    • Re: Classic Movie Westerns- The Wild Bunch (1969)

      Stumpy wrote:

      One thing I've never understood is why this film is rated so highly in the Westerns genre. I didn't like it at all.





      im with you on this stumpy,im not to fond of this movie either.iv'e watched it about 5 times,i just dont think much of the film
    • Re: Classic Movie Westerns- The Wild Bunch (1969)

      I know I can't change your minds, but this is a favorite of mine too. I've seen it about 50 times since 1969 and plan on watching it more.
      I've read essays, articles, reviews and even books about this movie and most were highly positive, but as a wise man once wrote - One man's treasure is another man's trash.



      We deal in lead, friend.
    • Re: Pals Of The Saddle- Ben Johnson

      Can't believe you've seen those two, Paula. In 1972, after being discharged, my wife and I lived in NYC for a couple years. While wandering around during lunch I found a place on 14th St. called Movie Star News. Walked in and asked about some titles over the weeks. Couldn't buy much because we were just starting work.
      One day I asked about Wild Bunch and the clerk walked me to the storeroom and showed me two cardboard boxes stuffed with stills, contacts, a script, a pile of one sheets, a 35mm original trailer, and 11x14s. Bought what I could the first day, bribed the clerk not to show the boxes to anyone else and gradually bought all I could.

      I'll send some more of old Ben when I get a chance.


      We deal in lead, friend.
    • Re: Pals Of The Saddle- Ben Johnson

      I could spend all day watching Ben ride! ;)

      I have the first two pics of him with Ernest Borgnine and also the one standing holding the horse's reins. The other two I don't have, so I'm delighted you posted them!

      I obtained a lot of Wild Bunch photos (copies, mind you, not original) from a collector. Unfortunately some (not all) of the photos this collector had were from what he called "a private source," and I've been told in no uncertain terms that I cannot post them. ;) Nothing scandalous, just nothing ever officially issued.

      Ooh! Tell me about your upcoming article in Cinema Retro! I love that magazine. I'm a charter subscriber.
    • Re: Pals Of The Saddle- Ben Johnson

      Part of the notoriety of "The Wild Bunch" was caused when it was released, 1969. The Viet Nam War was live on the 6:00 pm news every night, complete with enemy casualty numbers and body bag counts.
      The culture had yet to catch up to what we saw on the news. Only Bonnie and Clyde had shown stylized violence in a major American film, and even that caught a lot of flak in 1967. Critics were disgusted. Blood squibs had been used sparingly - I can recall only two prior ones - "The Magnificent Seven" and "From Hell to Eternity", which hardly anyone saw.

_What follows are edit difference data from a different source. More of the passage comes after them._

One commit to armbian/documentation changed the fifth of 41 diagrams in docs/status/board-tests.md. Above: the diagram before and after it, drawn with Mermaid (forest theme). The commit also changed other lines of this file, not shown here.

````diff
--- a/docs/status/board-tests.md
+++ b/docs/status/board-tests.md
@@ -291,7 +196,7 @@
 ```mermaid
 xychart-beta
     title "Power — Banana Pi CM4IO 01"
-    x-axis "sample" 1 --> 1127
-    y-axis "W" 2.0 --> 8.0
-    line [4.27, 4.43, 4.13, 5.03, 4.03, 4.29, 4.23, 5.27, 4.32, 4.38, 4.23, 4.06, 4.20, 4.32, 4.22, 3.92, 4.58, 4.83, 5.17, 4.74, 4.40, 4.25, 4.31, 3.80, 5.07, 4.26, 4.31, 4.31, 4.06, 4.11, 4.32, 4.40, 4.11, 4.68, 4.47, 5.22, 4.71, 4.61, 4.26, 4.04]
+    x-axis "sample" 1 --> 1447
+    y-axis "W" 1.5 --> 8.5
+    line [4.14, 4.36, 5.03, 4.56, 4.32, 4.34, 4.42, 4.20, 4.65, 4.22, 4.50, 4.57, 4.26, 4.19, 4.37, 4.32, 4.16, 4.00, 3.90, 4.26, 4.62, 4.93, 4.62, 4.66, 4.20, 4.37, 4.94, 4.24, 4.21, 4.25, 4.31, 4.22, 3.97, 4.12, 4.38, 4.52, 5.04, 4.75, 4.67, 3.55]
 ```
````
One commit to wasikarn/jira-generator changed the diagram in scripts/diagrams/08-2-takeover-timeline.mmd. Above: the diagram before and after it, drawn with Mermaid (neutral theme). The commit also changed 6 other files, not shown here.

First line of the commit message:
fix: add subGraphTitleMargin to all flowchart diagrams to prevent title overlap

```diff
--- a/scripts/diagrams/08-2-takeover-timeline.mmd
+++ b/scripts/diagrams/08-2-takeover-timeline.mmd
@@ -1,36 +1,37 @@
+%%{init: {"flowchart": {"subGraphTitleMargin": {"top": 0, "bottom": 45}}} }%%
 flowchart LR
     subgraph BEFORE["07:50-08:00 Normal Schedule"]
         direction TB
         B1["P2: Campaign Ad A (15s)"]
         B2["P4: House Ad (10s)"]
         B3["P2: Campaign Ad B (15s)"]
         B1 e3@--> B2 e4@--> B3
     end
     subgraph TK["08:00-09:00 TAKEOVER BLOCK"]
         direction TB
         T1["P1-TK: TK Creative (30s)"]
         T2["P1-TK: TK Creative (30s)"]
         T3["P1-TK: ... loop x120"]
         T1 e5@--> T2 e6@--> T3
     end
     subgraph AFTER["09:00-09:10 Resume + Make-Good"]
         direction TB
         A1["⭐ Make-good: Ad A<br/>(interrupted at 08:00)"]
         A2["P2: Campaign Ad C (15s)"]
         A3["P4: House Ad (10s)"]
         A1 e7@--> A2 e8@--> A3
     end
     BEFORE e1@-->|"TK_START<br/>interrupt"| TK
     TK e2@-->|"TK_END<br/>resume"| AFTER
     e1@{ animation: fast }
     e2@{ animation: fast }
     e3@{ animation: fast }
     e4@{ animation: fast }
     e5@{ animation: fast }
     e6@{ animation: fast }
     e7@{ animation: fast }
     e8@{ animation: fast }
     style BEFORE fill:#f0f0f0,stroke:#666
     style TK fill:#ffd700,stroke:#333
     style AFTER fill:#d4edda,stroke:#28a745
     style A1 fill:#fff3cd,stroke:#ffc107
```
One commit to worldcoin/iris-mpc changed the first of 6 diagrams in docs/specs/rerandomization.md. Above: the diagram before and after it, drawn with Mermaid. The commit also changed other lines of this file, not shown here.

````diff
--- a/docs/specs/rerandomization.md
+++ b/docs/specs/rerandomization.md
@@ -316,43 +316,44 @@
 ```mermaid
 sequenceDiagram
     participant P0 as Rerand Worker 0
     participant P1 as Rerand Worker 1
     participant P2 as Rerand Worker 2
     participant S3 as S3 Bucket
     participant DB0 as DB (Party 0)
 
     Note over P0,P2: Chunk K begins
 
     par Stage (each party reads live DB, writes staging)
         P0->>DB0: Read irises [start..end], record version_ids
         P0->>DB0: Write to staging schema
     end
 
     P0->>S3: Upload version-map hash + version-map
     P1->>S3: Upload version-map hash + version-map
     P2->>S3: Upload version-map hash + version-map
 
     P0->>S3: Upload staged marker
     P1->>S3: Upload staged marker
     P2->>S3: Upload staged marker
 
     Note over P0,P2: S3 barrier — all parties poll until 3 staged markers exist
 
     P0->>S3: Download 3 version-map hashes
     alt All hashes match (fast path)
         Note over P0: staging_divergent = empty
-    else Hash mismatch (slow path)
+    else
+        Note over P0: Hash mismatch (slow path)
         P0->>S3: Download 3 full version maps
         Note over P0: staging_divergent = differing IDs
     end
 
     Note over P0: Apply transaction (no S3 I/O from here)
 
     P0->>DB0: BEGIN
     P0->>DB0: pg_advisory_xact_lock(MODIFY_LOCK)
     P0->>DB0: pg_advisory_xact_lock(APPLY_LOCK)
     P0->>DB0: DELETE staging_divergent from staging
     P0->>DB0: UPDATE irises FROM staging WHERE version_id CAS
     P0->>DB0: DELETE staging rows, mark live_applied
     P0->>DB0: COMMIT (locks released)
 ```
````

The only use of slow motion to prolong violence I remember was in "The Seven Samurai" in 1954.
      So, here we are in summer 1969 and the Wild Bunch blasts on to the screen. Slow motion, accelerated motion, rapid fire editing, front and back squibs - complete with meat chunks, an immoral band of heroes, murderous bounty hunters, an incompetent U.S. Army, women used (successfully) as shields and tossed away, scavenger bounty hunters, and a profanity laden script.
      Nobody was on the fence. Some major critics loved it, some despised it. Dads who were used to taking in a Saturday western with their sons returned to the lobby expecting to find blood on the popcorn machine.
      Every film is a product of it's time. This one shattered the norms of its time.
      Today, it does seem over rated, partially because Peckinpah has since been imitated by almost everyone with access to a camera. He even parodied himself. In 1969, though, it was quite a sensation.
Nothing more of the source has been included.